On December 6, 2019, the Second Circuit Court of Appeals held that judicial approval is not required for offers of judgment to settle Fair Labor and Standards Act (“FLSA”) claims made pursuant to Federal Rule of Civil Procedure 68(a). This development may provide employers with a valuable strategic tool for use in FLSA cases, at least in the Second Circuit, allowing the parties to include terms in offers of judgment that the courts might disallow were court approval required.

Generally speaking, Rule 68 offers of judgment are a pre-trial mechanism whereby defendants can cap their litigation costs by shifting to the plaintiff all costs incurred after a pre-trial offer is made (including attorney’s fees) if that offer is rejected and the court subsequently renders a judgment that is less favorable to the plaintiff than the rejected offer.  If accepted, a Rule 68 offer of judgment does not provide the court with an opportunity to hold a hearing or otherwise consider the fairness of the offer; rather, the rule states that the clerk of the court must enter a judgment.

In Yu v. Hasaki Restaurant, Inc., Yu, a sushi chef employed by Hasaki Restaurant, Inc. (“Hasaki”), filed a complaint against the restaurant and its owners alleging violations of the overtime provisions of the FLSA and New York Labor Law.  In response, Hasaki mailed Yu a Rule 68 offer of judgment for $20,000 plus reasonable attorneys’ fees, costs, and expenses through the date of the offer.  Yu accepted and notified the court of same.

Based on the Second Circuit’s decision in Cheeks v. Freeport Pancake House, Inc., which held that stipulated dismissals settling FLSA claims with prejudice pursuant to FRCP 41(a)(1)(A)(ii) require approval of either the district court or the DOL to take effect, the trial court ordered the parties to submit briefs on the issue as to why the settlement should be approved as fair and reasonable or, alternatively, why judicial approval was not required.  The parties argued that judicial approval of Rule 68(a) offers of judgment for FLSA claims is not required, notwithstanding Cheeks.  At approximately the same time, the Secretary of Labor filed an amicus brief in a separate, unrelated case arguing that judicial approval in fact is required in this exact scenario.

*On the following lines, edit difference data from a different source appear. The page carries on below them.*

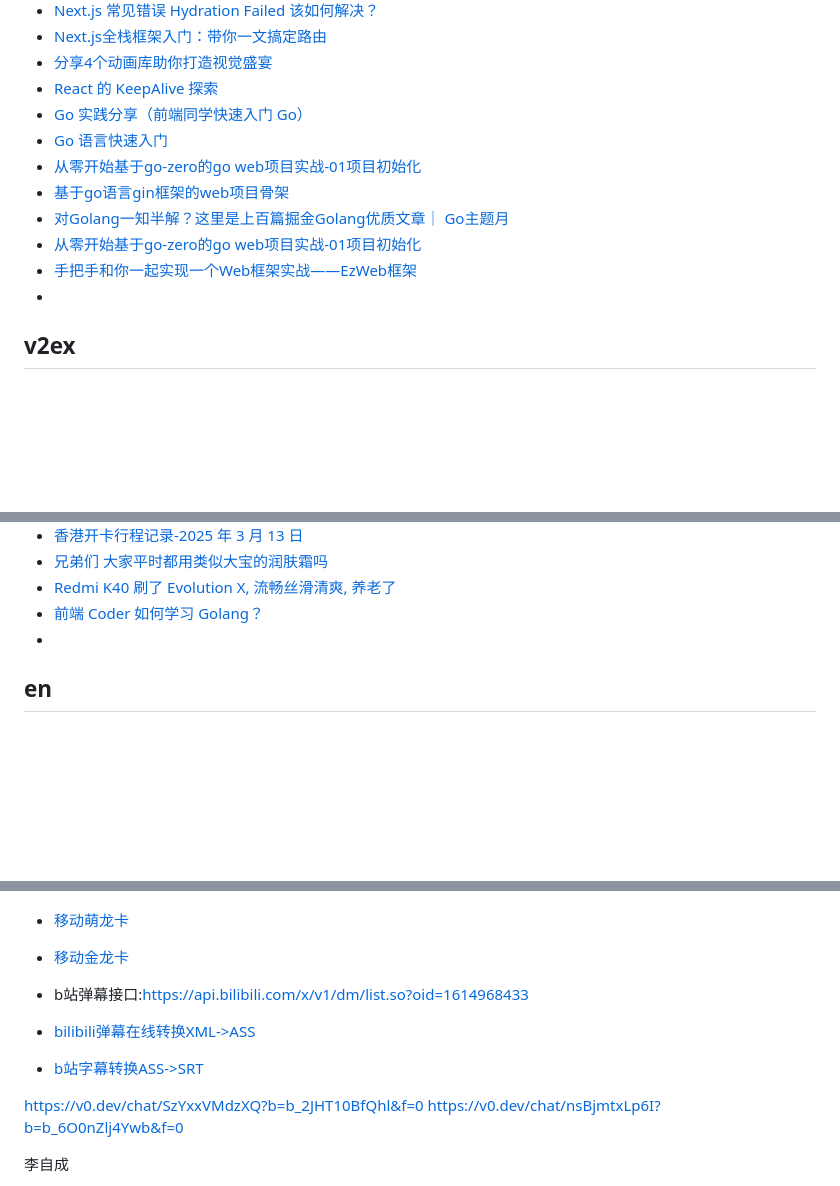
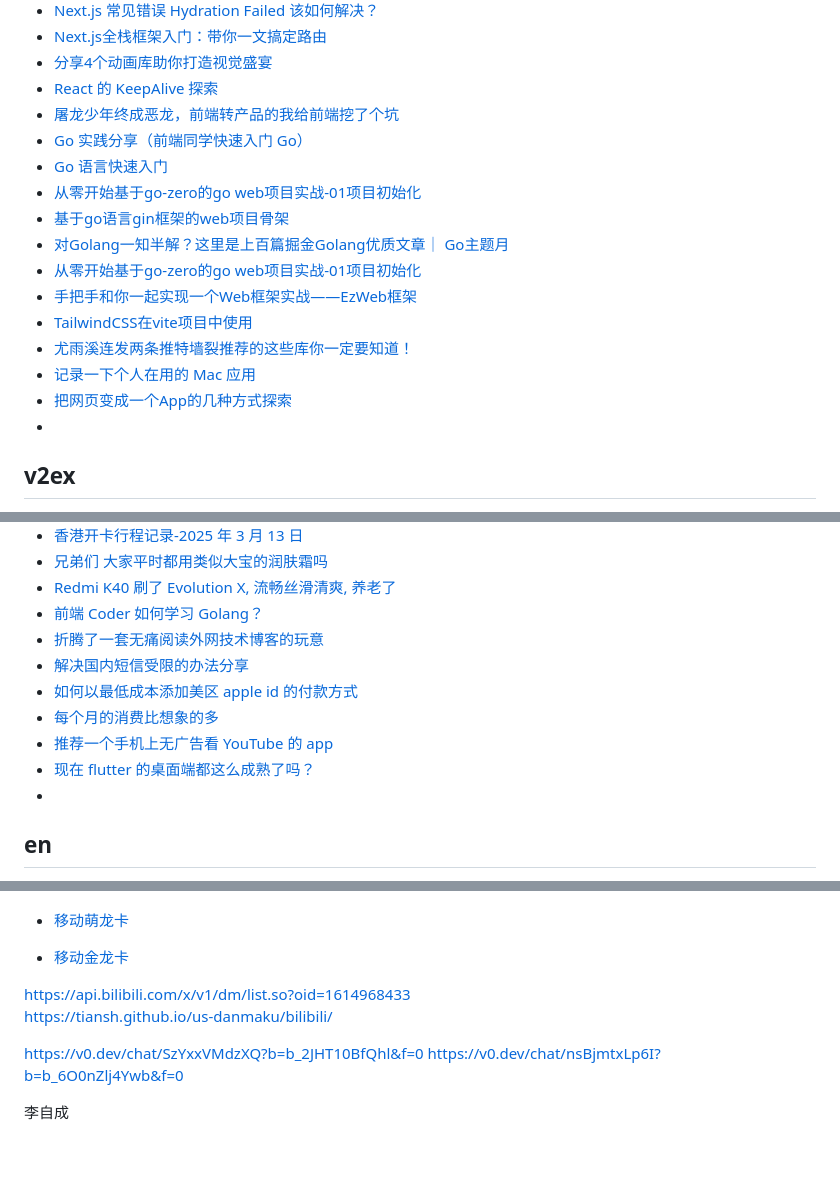
Before and after one commit to qyhever/static, a Markdown page: bookmark.md, 3 parts joined by grey strips. Drawn GitHub-style; blank space fills up the shorter version.

```diff
--- a/bookmark.md
+++ b/bookmark.md
@@ -729,6 +730,7 @@
 - [Next.js全栈框架入门：带你一文搞定路由](https://juejin.cn/post/7426352106033004555)
 - [分享4个动画库助你打造视觉盛宴](https://juejin.cn/post/7367696432935419944)
 - [React 的 KeepAlive 探索](https://juejin.cn/post/7374337202652626985)
+- [屠龙少年终成恶龙，前端转产品的我给前端挖了个坑](https://juejin.cn/post/7303798788720115749)
 - [Go 实践分享（前端同学快速入门 Go）](https://juejin.cn/post/7298927417316884489)
 - [Go 语言快速入门](https://juejin.cn/post/7379262453728002063)
 - [从零开始基于go-zero的go web项目实战-01项目初始化](https://juejin.cn/post/7257333598469685306)
@@ -736,6 +738,10 @@
 - [对Golang一知半解？这里是上百篇掘金Golang优质文章｜ Go主题月](https://juejin.cn/post/6953073994383753223)
 - [从零开始基于go-zero的go web项目实战-01项目初始化](https://juejin.cn/post/7257333598469685306)
 - [手把手和你一起实现一个Web框架实战——EzWeb框架](https://juejin.cn/post/7093064227056779301)
+- [TailwindCSS在vite项目中使用](https://juejin.cn/post/7222096611635658811)
+- [尤雨溪连发两条推特墙裂推荐的这些库你一定要知道！](https://juejin.cn/post/7484131071569772595)
+- [记录一下个人在用的 Mac 应用](https://juejin.cn/post/7384364492970639387)
+- [把网页变成一个App的几种方式探索](https://juejin.cn/post/7169224840170340366)
 - []()
 
 ## v2ex
@@ -808,6 +814,12 @@
 - [兄弟们 大家平时都用类似大宝的润肤霜吗](https://www.v2ex.com/t/1119813)
 - [Redmi K40 刷了 Evolution X, 流畅丝滑清爽, 养老了](https://www.v2ex.com/t/1120034)
 - [前端 Coder 如何学习 Golang？](https://www.v2ex.com/t/1038414)
+- [折腾了一套无痛阅读外网技术博客的玩意](https://www.v2ex.com/t/1125491)
+- [解决国内短信受限的办法分享](https://www.v2ex.com/t/1125510)
+- [如何以最低成本添加美区 apple id 的付款方式](https://www.v2ex.com/t/1125488)
+- [每个月的消费比想象的多](https://www.v2ex.com/t/1125622)
+- [推荐一个手机上无广告看 YouTube 的 app](https://www.v2ex.com/t/1125736)
+- [现在 flutter 的桌面端都这么成熟了吗？](https://www.v2ex.com/t/1005711)
 - []()
 
 ## en
@@ -847,10 +860,8 @@
 
 
 
-
-- b站弹幕接口:https://api.bilibili.com/x/v1/dm/list.so?oid=1614968433
-- [bilibili弹幕在线转换XML->ASS](https://tiansh.github.io/us-danmaku/bilibili/)
-- [b站字幕转换ASS->SRT](https://www.dreamlyn.cn/html/bsrt.html)
+https://api.bilibili.com/x/v1/dm/list.so?oid=1614968433
+https://tiansh.github.io/us-danmaku/bilibili/
 
 https://v0.dev/chat/SzYxxVMdzXQ?b=b_2JHT10BfQhl&f=0
 https://v0.dev/chat/nsBjmtxLp6I?b=b_6O0nZlj4Ywb&f=0
```
Also changed, not shown: other parts of bookmark.md (+2 -0 lines).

Notwithstanding Rule 68’s clear language directing the clerk to enter judgment for the plaintiff (without any court discretion or oversight), the trial court t held that judicial approval of the parties’ FLSA settlement was required, relying on the existence of certain exceptions to Rule 68(a)’s mandatory terms (none of which explicitly includes offers of judgment implicating the FLSA) and the Second Circuit’s reasoning in Cheeks.  Recognizing a division on this question among the lower courts, however, the trial court certified its order for interlocutory appeal.

Upon carefully examining the statutory text of Rule 68(a) and the FLSA, the Second Circuit agreed with the parties that Rule 68(a)’s language regarding entry of judgment is mandatory regardless of the absence of any judicial approval or oversight.  It further held that even if exceptions to Rule 68(a)’s mandatory terms exist, there was no clear congressional intent to exempt the FLSA from the operation of Rule 68(a) and no Supreme Court precedent requiring judicial approval of stipulated settlements of FLSA claims.

With Yu, the Second Circuit cleared an often significant obstacle to the resolution process of FLSA settlements.  Parties in that Circuit can now avoid the time and expense that would be incurred by presenting the settlement to the court for review and a fairness hearing and will have freedom to include terms, such as non-disclosure and non-disparagement provisions, that are often disallowed in FLSA settlements submitted to court for fairness and approval.  It is important to note, however, that Rule 68 judgments must be filed publicly on the court’s docket, reflecting that the plaintiff is a prevailing party.